What's this? England's legendary green and pleasant countryside on fire, blackened and burned? Entire villages awakening to find themselves littered with ash? Palls of smoke spreading across the Arcadian valleys and plains from Marlborough to Salisbury to Stonehenge? No birds singing? No butterflies?
Sadly, it has been true in recent days - and the sight has ignited public outcries, charges and countercharges, an appeal to the European Commission in Brussels, ministerial statements, public apologies, a welcome fillip for newspaper letter columns, and even a solution or two.
The smoke and fire come from British farmers engaged in their traditional practice of burning off some 3 million tons of straw and stubble in open fields.
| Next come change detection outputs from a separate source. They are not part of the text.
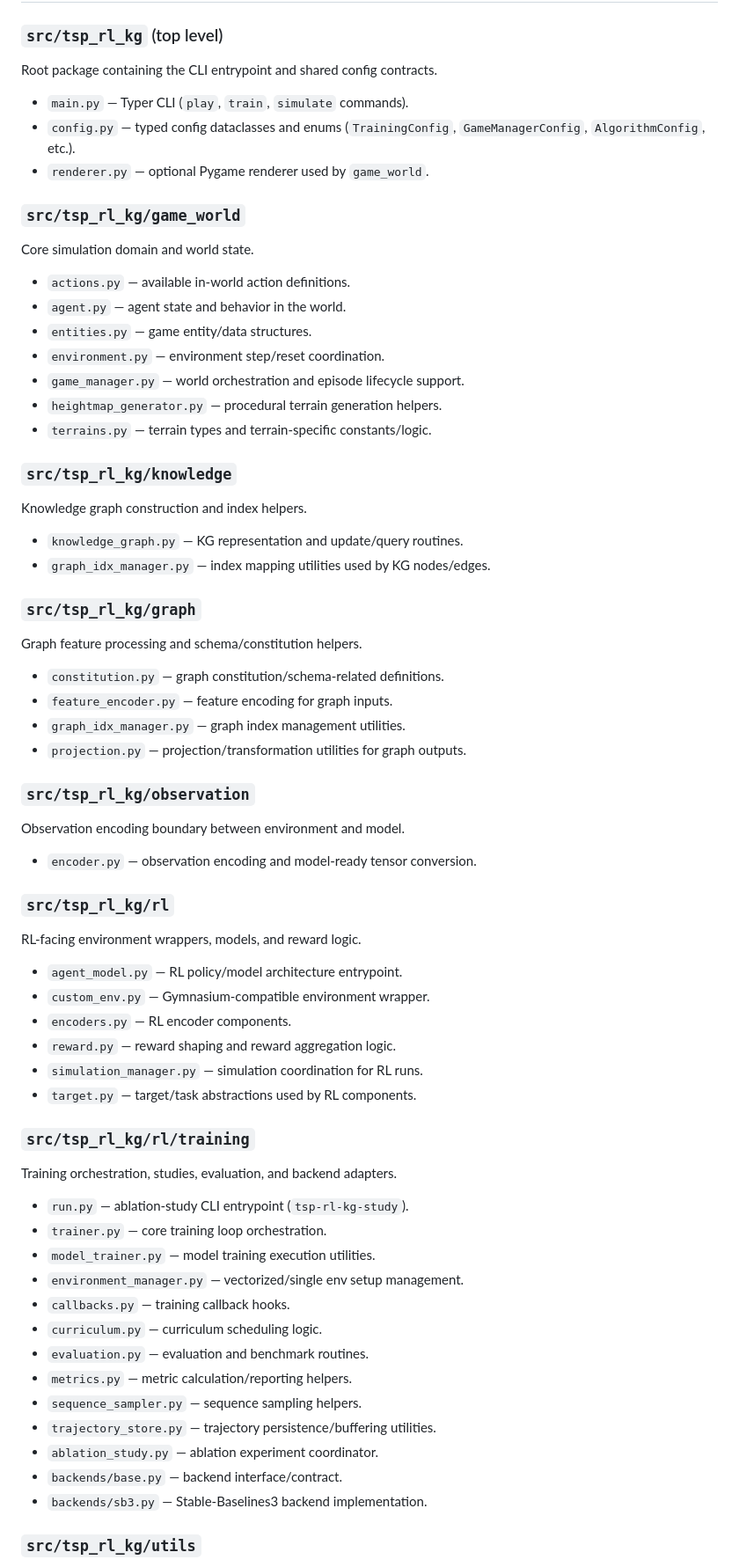
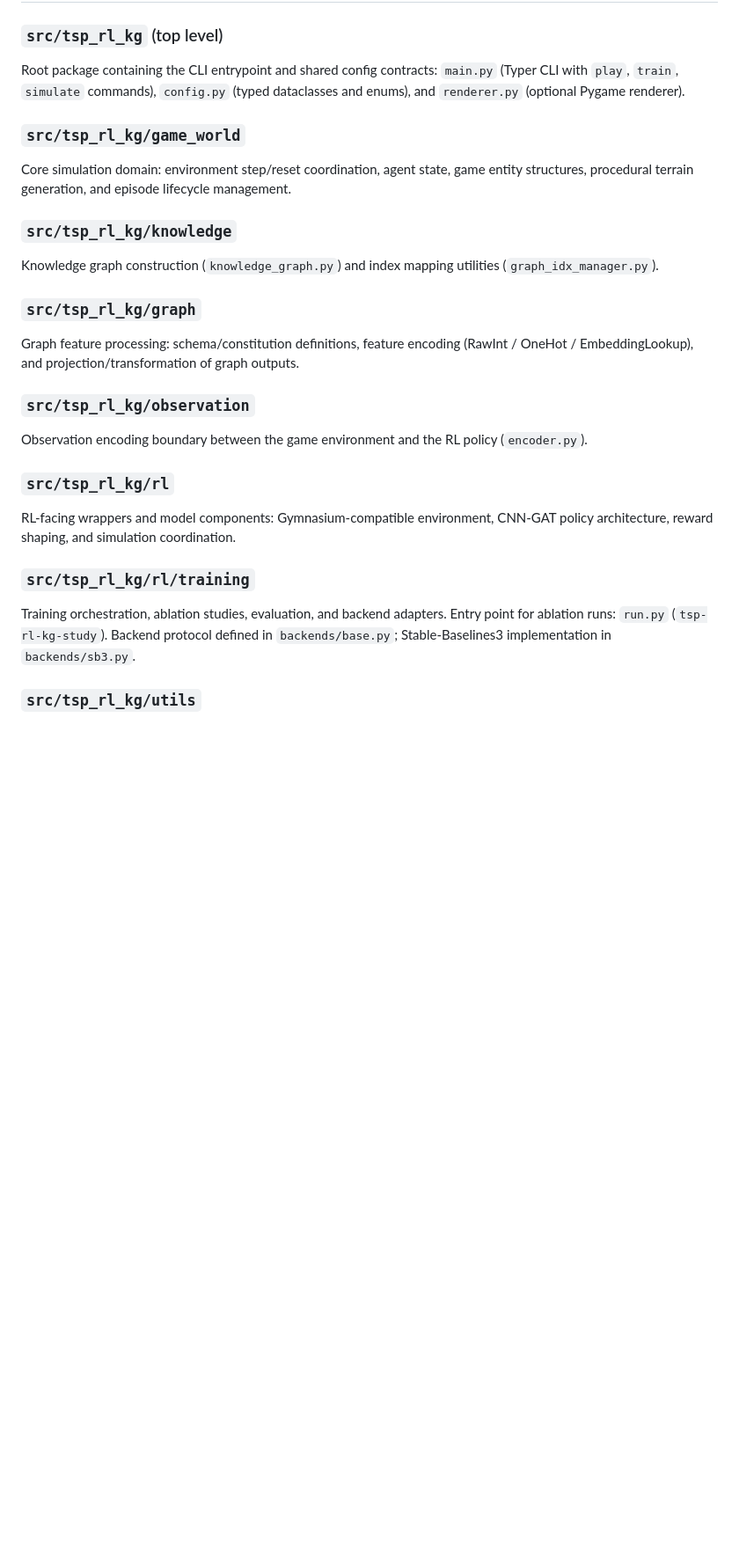
Before and after one commit to antoniomangoni/tsp_rl_kg, a Markdown page: README.md, the part around one of its changes. Shown at 88% size. GitHub-like rendering; blank space fills up the shorter version.

Commit message:
readme and system overview diagram update

```diff
--- a/README.md
+++ b/README.md
@@ -19,67 +78,32 @@ This master thesis explores the integration of Knowledge Graphs (KGs) with Reinf
 ## Project Structure
 
 ### `src/tsp_rl_kg` (top level)
-Root package containing the CLI entrypoint and shared config contracts.
-
-- `main.py` — Typer CLI (`play`, `train`, `simulate` commands).
-- `config.py` — typed config dataclasses and enums (`TrainingConfig`, `GameManagerConfig`, `AlgorithmConfig`, etc.).
-- `renderer.py` — optional Pygame renderer used by `game_world`.
+Root package containing the CLI entrypoint and shared config contracts: `main.py` (Typer CLI with
+`play`, `train`, `simulate` commands), `config.py` (typed dataclasses and enums), and
+`renderer.py` (optional Pygame renderer).
 
 ### `src/tsp_rl_kg/game_world`
-Core simulation domain and world state.
-
-- `actions.py` — available in-world action definitions.
-- `agent.py` — agent state and behavior in the world.
-- `entities.py` — game entity/data structures.
-- `environment.py` — environment step/reset coordination.
-- `game_manager.py` — world orchestration and episode lifecycle support.
-- `heightmap_generator.py` — procedural terrain generation helpers.
-- `terrains.py` — terrain types and terrain-specific constants/logic.
+Core simulation domain: environment step/reset coordination, agent state, game entity structures,
+procedural terrain generation, and episode lifecycle management.
 
 ### `src/tsp_rl_kg/knowledge`
-Knowledge graph construction and index helpers.
-
-- `knowledge_graph.py` — KG representation and update/query routines.
-- `graph_idx_manager.py` — index mapping utilities used by KG nodes/edges.
+Knowledge graph construction (`knowledge_graph.py`) and index mapping utilities
+(`graph_idx_manager.py`).
 
 ### `src/tsp_rl_kg/graph`
-Graph feature processing and schema/constitution helpers.
-
-- `constitution.py` — graph constitution/schema-related definitions.
-- `feature_encoder.py` — feature encoding for graph inputs.
-- `graph_idx_manager.py` — graph index management utilities.
-- `projection.py` — projection/transformation utilities for graph outputs.
+Graph feature processing: schema/constitution definitions, feature encoding (RawInt / OneHot /
+EmbeddingLookup), and projection/transformation of graph outputs.
 
 ### `src/tsp_rl_kg/observation`
-Observation encoding boundary between environment and model.
-
-- `encoder.py` — observation encoding and model-ready tensor conversion.
+Observation encoding boundary between the game environment and the RL policy (`encoder.py`).
 
 ### `src/tsp_rl_kg/rl`
-RL-facing environment wrappers, models, and reward logic.
-
-- `agent_model.py` — RL policy/model architecture entrypoint.
-- `custom_env.py` — Gymnasium-compatible environment wrapper.
-- `encoders.py` — RL encoder components.
-- `reward.py` — reward shaping and reward aggregation logic.
-- `simulation_manager.py` — simulation coordination for RL runs.
-- `target.py` — target/task abstractions used by RL components.
+RL-facing wrappers and model components: Gymnasium-compatible environment, CNN-GAT policy
+architecture, reward shaping, and simulation coordination.
 
 ### `src/tsp_rl_kg/rl/training`
-Training orchestration, studies, evaluation, and backend adapters.
-
-- `run.py` — ablation-study CLI entrypoint (`tsp-rl-kg-study`).
-- `trainer.py` — core training loop orchestration.
-- `model_trainer.py` — model training execution utilities.
-- `environment_manager.py` — vectorized/single env setup management.
-- `callbacks.py` — training callback hooks.
-- `curriculum.py` — curriculum scheduling logic.
-- `evaluation.py` — evaluation and benchmark routines.
-- `metrics.py` — metric calculation/reporting helpers.
-- `sequence_sampler.py` — sequence sampling helpers.
-- `trajectory_store.py` — trajectory persistence/buffering utilities.
-- `ablation_study.py` — ablation experiment coordinator.
-- `backends/base.py` — backend interface/contract.
-- `backends/sb3.py` — Stable-Baselines3 backend implementation.
+Training orchestration, ablation studies, evaluation, and backend adapters. Entry point for
+ablation runs: `run.py` (`tsp-rl-kg-study`). Backend protocol defined in `backends/base.py`;
+Stable-Baselines3 implementation in `backends/sb3.py`.
 
 ### `src/tsp_rl_kg/utils`
```
Also changed, not shown: other parts of README.md (+86 -22 lines), docs/mermaid_diagrams/system_overview.md (deleted, +0 -54 lines).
They do it at the end of the harvest to kill off weeds and enrich the soil for the next crop.
Farmers are accused, in effect, of making hay with their stubble and straw. They reply that an unprecedentedly rainy spring meant late planting and shortened growing and harvest seasons, forcing many farmers to burn off in a shorter time than is usual.
Who could know, they demand, that gale force winds would blow in some places just as the smoke began to rise?
The appeal to Brussels comes from a European member of Parliament from Upper Thames who has presented a question to the European Commission in Brussels on how other countries dispose of their straw without blackening houses, hikers, birds, butterflies, and fishermen.
Newspapers discourse learnedly on how the frugal French have not burned a single bale of straw since 1975 (the government subsidizes the transport of straw to stock-breeding regions), how the deliberate Dutch use their leftover straw to cover strawberry fields and to store potatoes, how Greeks mix straw with molasses and feed it to dairy cows, how burly Belgians simply dig it back into the ground, how ingenious Italians, forbidden to burn at all in July and August, devise ways to turn straw into cardboard.
James Mitchell of Wilsford-cum-Lake near Salisbury in Wiltshire was one of the first of many to complain to the British newspapers. He told the Times of London that as he drove home from vacation at the end of August, he saw a ''vision of desolation.''
''Lowering behind a thunderbank of cloud,'' he wrote, ''a blood-red sun filtered down over Stonehenge as one imagines a spent fireball in the aftermath of a holocaust.''
The Warwickshire village of Bidford-on-Avon was ''up in arms'' when it awoke one Sunday to find itself under layers of ash, according to George Jackson, who lives there.
Mr. Jackson also happens to be agriculture director of the Royal Agricultural Society of England. The time had come, he insisted, when farmers should think again.
In Somerset, farmers publicly apologized to householders covered with ash blown by strong winds. Some explained that conditions were exceptional this year. Many said straw-burning was essential to avoid a dramatic drop in yields.
What is to be done? Legislation in the largely nonfarming House of Commons in nonrural London?
No, said Minister of Agriculture Michael Jopling, a farmer with 485 arable and beef acres near Thirsk in north Yorkshire.
Stubble-burning was a sensible way to kill weed seeds and revitalize land, he said. It turns out that his own farm has 29 acres of wheat straw, and he is thinking . . . well, of burning it off. He says government guidelines are adequate, if they are followed.
Unimpressed, the South Holland District Council has voted a complete ban on straw and stubble burning around Spalding in Lincolnshire. Heavy fines await offenders.
Tory councilor Jim King said that the Lincolnshire fire brigade was called out to 350 fires in July and August. The cost of fighting some fires had been (STR)4,000 ($6,000) apiece. In Cambridgeshire, the cost of fighting harvest and associated fires is put at (STR)30,000 so far.
Perhaps Britain should follow some of the European ideas. Graham Rose, agricultural correspondent of the Sunday Times, says that as well as being fed to livestock, straw can be broken up and plowed back, or burned in pellets instead of oil to fuel hot-air heaters for drying out crops.